With the establishment of the new policy — which includes cigarettes and chewing tobacco and applies to all buildings, athletic fields, pedestrian walkways, entryways, outdoor terraces, campus bus stops, parking lots and inside vehicles on campus — Montgomery College will join four other Maryland colleges and 131 colleges nationwide that have 100 percent smoke-free campuses, according to the American Nonsmokers’ Rights Foundation.

The ban applies to all three campuses of the college: Rockville, Germantown and Silver Spring⁄Takoma Park.

‘‘We’re not telling people they can’t smoke,” said Dr. Judy E. Ackerman, vice president and provost of Montgomery College’s Rockville campus. ‘‘They just can’t smoke here.”

The new rule will replace a partial restriction that prohibits smoking within 25 feet of any campus buildings, Ackerman said.

The tobacco-free policy was recently approved by the Board of Trustees after a yearlong series of discussions by the college’s Tobacco and Smoke Free Task Force.

The task force, composed of faculty, staff and students, began meeting in the spring of 2007 with the goal of revising the school’s tobacco policy.

School officials are hoping the transition to a tobacco-free campus is an easy one, but other schools have experienced some resistance.

Frederick Community College suffered a rash of vandalism in 2007 after limiting smoking to parking lots the previous spring.

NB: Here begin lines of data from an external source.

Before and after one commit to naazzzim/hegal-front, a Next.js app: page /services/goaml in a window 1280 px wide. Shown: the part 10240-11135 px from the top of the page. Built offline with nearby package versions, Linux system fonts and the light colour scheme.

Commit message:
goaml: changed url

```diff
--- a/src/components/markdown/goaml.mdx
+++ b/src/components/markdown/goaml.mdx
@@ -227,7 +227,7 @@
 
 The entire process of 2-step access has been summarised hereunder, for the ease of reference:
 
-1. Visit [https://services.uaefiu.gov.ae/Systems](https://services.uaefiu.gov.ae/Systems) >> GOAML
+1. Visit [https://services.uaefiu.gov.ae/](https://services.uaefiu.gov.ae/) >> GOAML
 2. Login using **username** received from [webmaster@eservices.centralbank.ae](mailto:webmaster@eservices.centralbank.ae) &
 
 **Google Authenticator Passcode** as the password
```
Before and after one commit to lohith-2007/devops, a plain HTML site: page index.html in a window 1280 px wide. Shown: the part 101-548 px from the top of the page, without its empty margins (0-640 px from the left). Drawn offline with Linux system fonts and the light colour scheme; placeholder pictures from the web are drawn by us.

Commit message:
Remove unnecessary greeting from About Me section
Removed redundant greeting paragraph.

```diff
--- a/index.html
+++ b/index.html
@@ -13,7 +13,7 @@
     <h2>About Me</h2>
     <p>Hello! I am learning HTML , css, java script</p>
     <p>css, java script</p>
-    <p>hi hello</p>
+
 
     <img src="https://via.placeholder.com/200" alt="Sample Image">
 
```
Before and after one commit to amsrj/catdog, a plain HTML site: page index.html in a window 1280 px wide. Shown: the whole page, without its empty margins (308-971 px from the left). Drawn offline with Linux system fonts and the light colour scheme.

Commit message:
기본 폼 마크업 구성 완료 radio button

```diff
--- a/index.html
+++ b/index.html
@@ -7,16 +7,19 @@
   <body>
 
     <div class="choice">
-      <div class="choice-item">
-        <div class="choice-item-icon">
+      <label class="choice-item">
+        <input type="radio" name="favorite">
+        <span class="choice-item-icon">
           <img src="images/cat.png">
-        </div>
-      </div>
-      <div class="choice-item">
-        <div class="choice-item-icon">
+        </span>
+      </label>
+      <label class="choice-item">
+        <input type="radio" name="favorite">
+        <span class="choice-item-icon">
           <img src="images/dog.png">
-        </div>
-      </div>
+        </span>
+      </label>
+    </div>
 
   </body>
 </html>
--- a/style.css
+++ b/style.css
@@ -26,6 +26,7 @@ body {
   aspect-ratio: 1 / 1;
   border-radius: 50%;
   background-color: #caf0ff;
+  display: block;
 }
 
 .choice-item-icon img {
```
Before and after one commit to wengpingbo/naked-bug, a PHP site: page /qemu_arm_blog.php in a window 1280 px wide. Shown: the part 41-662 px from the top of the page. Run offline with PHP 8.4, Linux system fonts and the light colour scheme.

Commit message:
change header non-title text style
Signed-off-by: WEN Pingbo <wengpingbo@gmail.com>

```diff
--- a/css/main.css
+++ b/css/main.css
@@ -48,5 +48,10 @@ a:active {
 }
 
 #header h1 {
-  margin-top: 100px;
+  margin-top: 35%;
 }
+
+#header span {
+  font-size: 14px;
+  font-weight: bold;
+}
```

According to an article by the Associated Press in October, vandals stole toilet paper and trashed men’s bathrooms, scrawling an ultimatum on the wall: lift the smoking ban and the vandalism will stop.

The school responded instead by issuing a $500 reward for information leading to the arrest and prosecution of the perpetrators, the news article states.

Frederick Community College officials did not return calls seeking comment for this report.

Ackerman said she hopes nothing so severe would happen at Montgomery College, but said there is some resistance to the change.

‘‘Some students and some employees are complaining,” she said.

Three or four part-time Healthy Campus Advocates will be hired to patrol the Rockville and Takoma Park⁄Silver Spring campuses and make sure the new policy is being followed, Ackerman said.

Montgomery College spokesman Steve Simon said the Healthy Campus Advocates are tentatively expected to be in place for three or four weeks — until people get used to the policy — but administrators will play it by ear in case anything changes.

Another source of resistance college officials may face is that the ban would force smokers to stand on sidewalks at the edge of the school property, such as the one along Mannakee Street, across from the Carver Building, which houses Montgomery County Public Schools headquarters.

Ackerman said the school system also imposes a smoking ban and employees can often be seen smoking on the sidewalk there.

‘‘We do, as a society, say that sometimes you can’t bring certain things certain places,” Ackerman said. ‘‘Do I expect there will be some people who will be unhappy? Probably. It is a change, and changes take some getting used to.”

In 2001, the college received funding from the Maryland State Cigarette Restitution Fund to support the Healthy Campus Program. The program also receives grants from four other anti-smoking groups, as well as funds for other health- and safety-oriented programs.

‘‘Montgomery College’s new tobacco-free policy encourages healthy choices among our faculty, staff and students,” Montgomery College President Dr. Brian K. Johnson said. ‘‘As an institution of higher learning, the Montgomery College community should be a model for health education and wellness for the greater community.”